- [TASK INPUT]
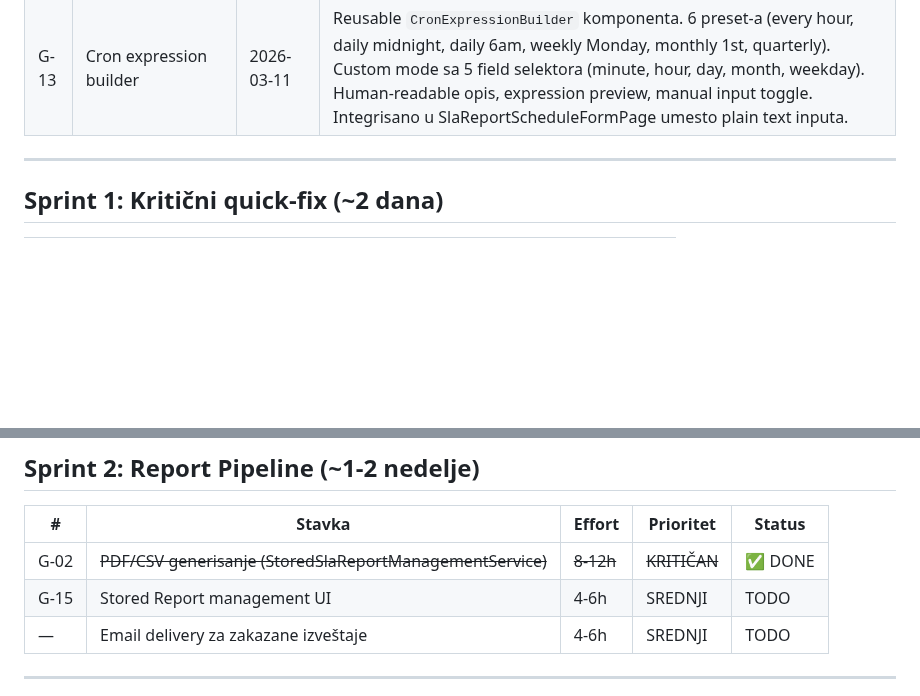
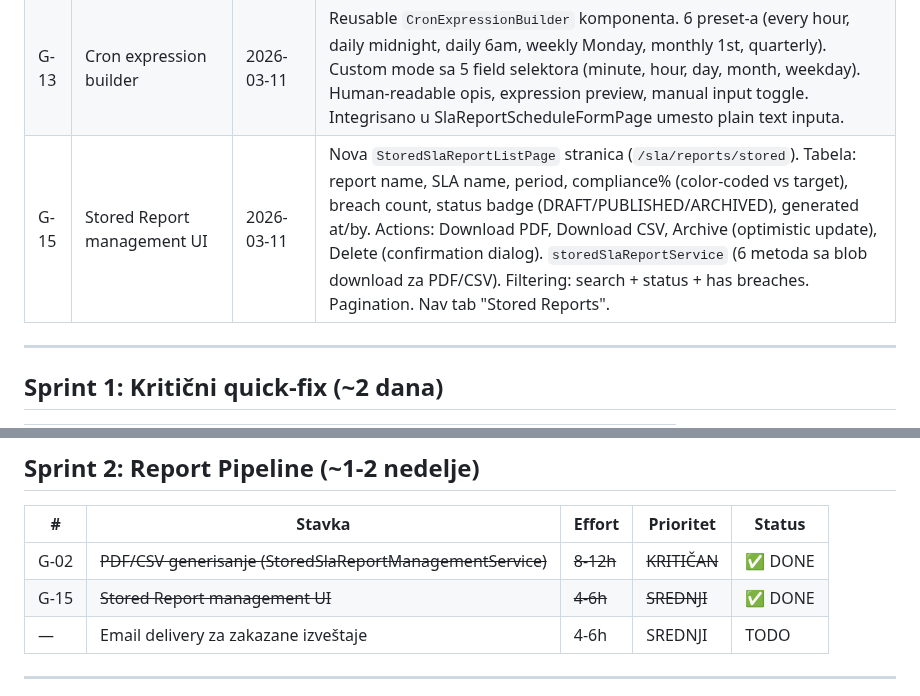
Before and after one commit to gandra/gandra-razno, a Markdown page: sistemi-sla/backlog/sla-backlog.md, 2 parts joined by grey strips. Drawn GitHub-style; blank space fills up the shorter version.

Commit message:
feat(sla-ui): add stored report management UI page (G-15)

```diff
--- a/sistemi-sla/backlog/sla-backlog.md
+++ b/sistemi-sla/backlog/sla-backlog.md
@@ -20,6 +20,7 @@
 | G-12 | Manual recomputation improvements | 2026-03-11 | Poboljšan trigger dialog u SlaListPage: date range inputi (periodStart/periodEnd), force recompute checkbox, auto-default na početak tekućeg perioda po periodType, detaljni prikaz rezultata (status, compliance%, resultId, message). Frontend-only — koristi postojeća backend polja. |
 | G-05 UI | Breach Management UI | 2026-03-11 | Nova `SlaBreachListPage` stranica (`/sla/breaches`). Tab toggle (Unacknowledged/Unresolved), tabela sa severity badge, compliance/target/deviation kolone, acknowledge/resolve dijalozi sa notes. `slaBreachService` (4 metode), `slaBreach.types.ts`, API rute u constants. Breaches tab u navigaciji. Pagination + filtering (search + severity). |
 | G-13 | Cron expression builder | 2026-03-11 | Reusable `CronExpressionBuilder` komponenta. 6 preset-a (every hour, daily midnight, daily 6am, weekly Monday, monthly 1st, quarterly). Custom mode sa 5 field selektora (minute, hour, day, month, weekday). Human-readable opis, expression preview, manual input toggle. Integrisano u SlaReportScheduleFormPage umesto plain text inputa. |
+| G-15 | Stored Report management UI | 2026-03-11 | Nova `StoredSlaReportListPage` stranica (`/sla/reports/stored`). Tabela: report name, SLA name, period, compliance% (color-coded vs target), breach count, status badge (DRAFT/PUBLISHED/ARCHIVED), generated at/by. Actions: Download PDF, Download CSV, Archive (optimistic update), Delete (confirmation dialog). `storedSlaReportService` (6 metoda sa blob download za PDF/CSV). Filtering: search + status + has breaches. Pagination. Nav tab "Stored Reports". |
 
 ---
 
@@ -40,7 +41,7 @@
 | # | Stavka | Effort | Prioritet | Status |
 |---|--------|--------|-----------|--------|
 | G-02 | ~~PDF/CSV generisanje (StoredSlaReportManagementService)~~ | ~~8-12h~~ | ~~KRITIČAN~~ | ✅ DONE |
-| G-15 | Stored Report management UI | 4-6h | SREDNJI | TODO |
+| G-15 | ~~Stored Report management UI~~ | ~~4-6h~~ | ~~SREDNJI~~ | ✅ DONE |
 | — | Email delivery za zakazane izveštaje | 4-6h | SREDNJI | TODO |
 
 ---
```
Also changed, not shown: sistemi-sla/todo/sla-pending.md (+2 -2 lines).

- [EXERCISE DETAILS]
Exactly what appears in the records above must be returned, apart from the pictures.

- [SOLUTION]
Before and after one commit to gandra/gandra-razno, a Markdown page: sistemi-sla/backlog/sla-backlog.md, 2 parts joined by grey strips. Drawn GitHub-style; blank space fills up the shorter version.

Commit message:
feat(sla-ui): add stored report management UI page (G-15)

```diff
--- a/sistemi-sla/backlog/sla-backlog.md
+++ b/sistemi-sla/backlog/sla-backlog.md
@@ -20,6 +20,7 @@
 | G-12 | Manual recomputation improvements | 2026-03-11 | Poboljšan trigger dialog u SlaListPage: date range inputi (periodStart/periodEnd), force recompute checkbox, auto-default na početak tekućeg perioda po periodType, detaljni prikaz rezultata (status, compliance%, resultId, message). Frontend-only — koristi postojeća backend polja. |
 | G-05 UI | Breach Management UI | 2026-03-11 | Nova `SlaBreachListPage` stranica (`/sla/breaches`). Tab toggle (Unacknowledged/Unresolved), tabela sa severity badge, compliance/target/deviation kolone, acknowledge/resolve dijalozi sa notes. `slaBreachService` (4 metode), `slaBreach.types.ts`, API rute u constants. Breaches tab u navigaciji. Pagination + filtering (search + severity). |
 | G-13 | Cron expression builder | 2026-03-11 | Reusable `CronExpressionBuilder` komponenta. 6 preset-a (every hour, daily midnight, daily 6am, weekly Monday, monthly 1st, quarterly). Custom mode sa 5 field selektora (minute, hour, day, month, weekday). Human-readable opis, expression preview, manual input toggle. Integrisano u SlaReportScheduleFormPage umesto plain text inputa. |
+| G-15 | Stored Report management UI | 2026-03-11 | Nova `StoredSlaReportListPage` stranica (`/sla/reports/stored`). Tabela: report name, SLA name, period, compliance% (color-coded vs target), breach count, status badge (DRAFT/PUBLISHED/ARCHIVED), generated at/by. Actions: Download PDF, Download CSV, Archive (optimistic update), Delete (confirmation dialog). `storedSlaReportService` (6 metoda sa blob download za PDF/CSV). Filtering: search + status + has breaches. Pagination. Nav tab "Stored Reports". |
 
 ---
 
@@ -40,7 +41,7 @@
 | # | Stavka | Effort | Prioritet | Status |
 |---|--------|--------|-----------|--------|
 | G-02 | ~~PDF/CSV generisanje (StoredSlaReportManagementService)~~ | ~~8-12h~~ | ~~KRITIČAN~~ | ✅ DONE |
-| G-15 | Stored Report management UI | 4-6h | SREDNJI | TODO |
+| G-15 | ~~Stored Report management UI~~ | ~~4-6h~~ | ~~SREDNJI~~ | ✅ DONE |
 | — | Email delivery za zakazane izveštaje | 4-6h | SREDNJI | TODO |
 
 ---
```
Also changed, not shown: sistemi-sla/todo/sla-pending.md (+2 -2 lines).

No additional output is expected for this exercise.